What is expected - Please restate the data that follows word for word, with the pictures left out.

-- Supplied data follows --

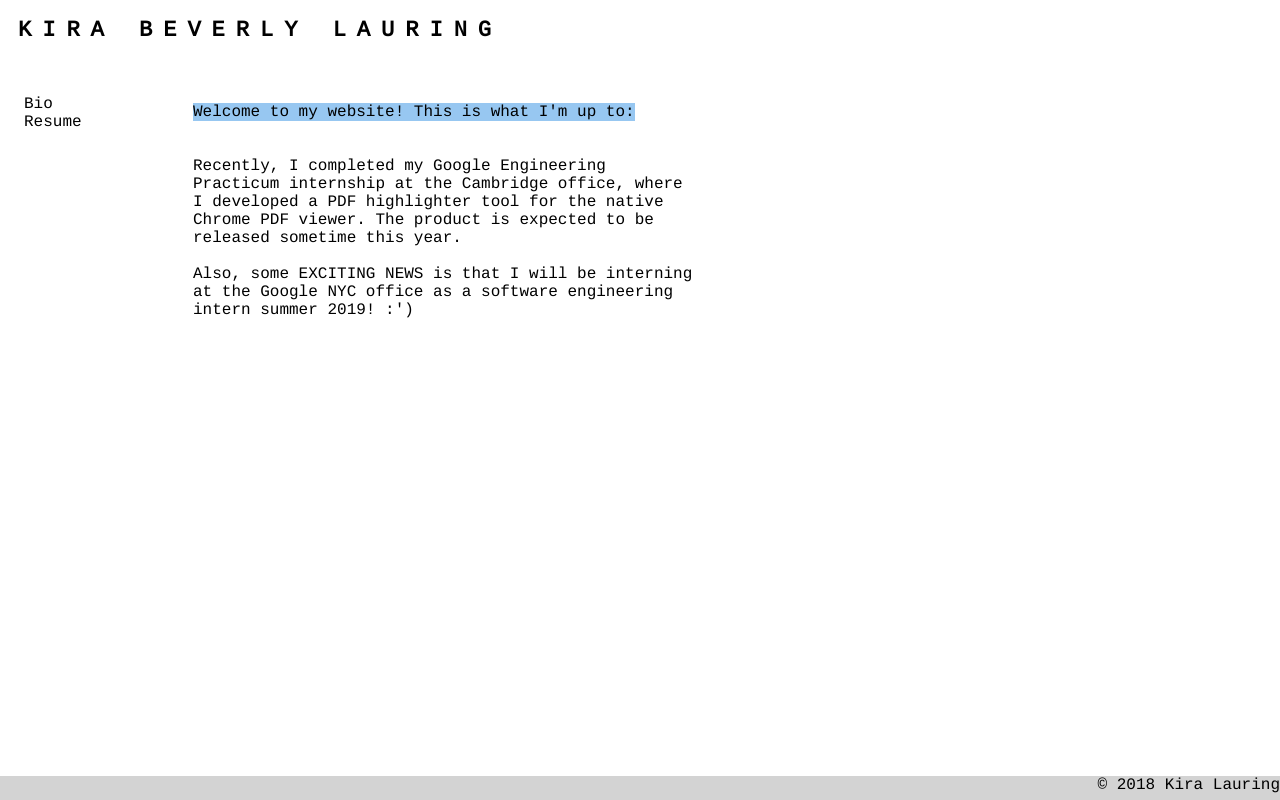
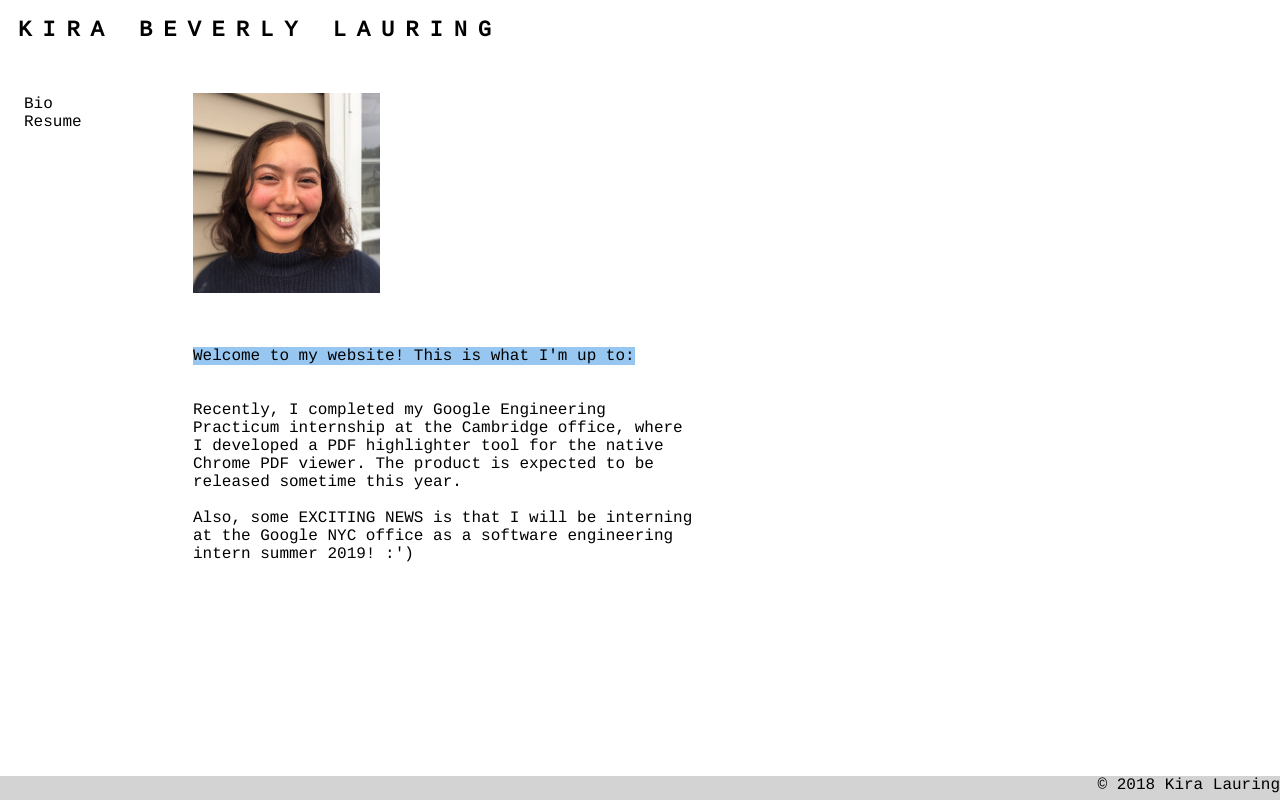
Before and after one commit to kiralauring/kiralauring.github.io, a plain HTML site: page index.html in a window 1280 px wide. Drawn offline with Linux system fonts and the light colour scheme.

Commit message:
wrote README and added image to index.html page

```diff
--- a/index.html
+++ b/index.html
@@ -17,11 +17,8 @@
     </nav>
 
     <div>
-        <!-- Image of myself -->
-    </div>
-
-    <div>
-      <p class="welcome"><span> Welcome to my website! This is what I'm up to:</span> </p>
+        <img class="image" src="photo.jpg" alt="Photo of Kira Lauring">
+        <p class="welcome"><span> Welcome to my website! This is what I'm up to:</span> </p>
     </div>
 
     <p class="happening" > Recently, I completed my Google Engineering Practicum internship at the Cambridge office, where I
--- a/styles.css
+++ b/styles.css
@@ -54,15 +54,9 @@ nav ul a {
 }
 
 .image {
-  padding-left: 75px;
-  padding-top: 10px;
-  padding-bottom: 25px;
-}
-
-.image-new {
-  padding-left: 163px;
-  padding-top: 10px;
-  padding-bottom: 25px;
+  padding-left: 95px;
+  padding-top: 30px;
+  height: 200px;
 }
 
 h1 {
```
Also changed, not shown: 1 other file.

-- Supplied data concluded --

Task response -
Before and after one commit to kiralauring/kiralauring.github.io, a plain HTML site: page index.html in a window 1280 px wide. Drawn offline with Linux system fonts and the light colour scheme.

Commit message:
wrote README and added image to index.html page

```diff
--- a/index.html
+++ b/index.html
@@ -17,11 +17,8 @@
     </nav>
 
     <div>
-        <!-- Image of myself -->
-    </div>
-
-    <div>
-      <p class="welcome"><span> Welcome to my website! This is what I'm up to:</span> </p>
+        <img class="image" src="photo.jpg" alt="Photo of Kira Lauring">
+        <p class="welcome"><span> Welcome to my website! This is what I'm up to:</span> </p>
     </div>
 
     <p class="happening" > Recently, I completed my Google Engineering Practicum internship at the Cambridge office, where I
--- a/styles.css
+++ b/styles.css
@@ -54,15 +54,9 @@ nav ul a {
 }
 
 .image {
-  padding-left: 75px;
-  padding-top: 10px;
-  padding-bottom: 25px;
-}
-
-.image-new {
-  padding-left: 163px;
-  padding-top: 10px;
-  padding-bottom: 25px;
+  padding-left: 95px;
+  padding-top: 30px;
+  height: 200px;
 }
 
 h1 {
```
Also changed, not shown: 1 other file.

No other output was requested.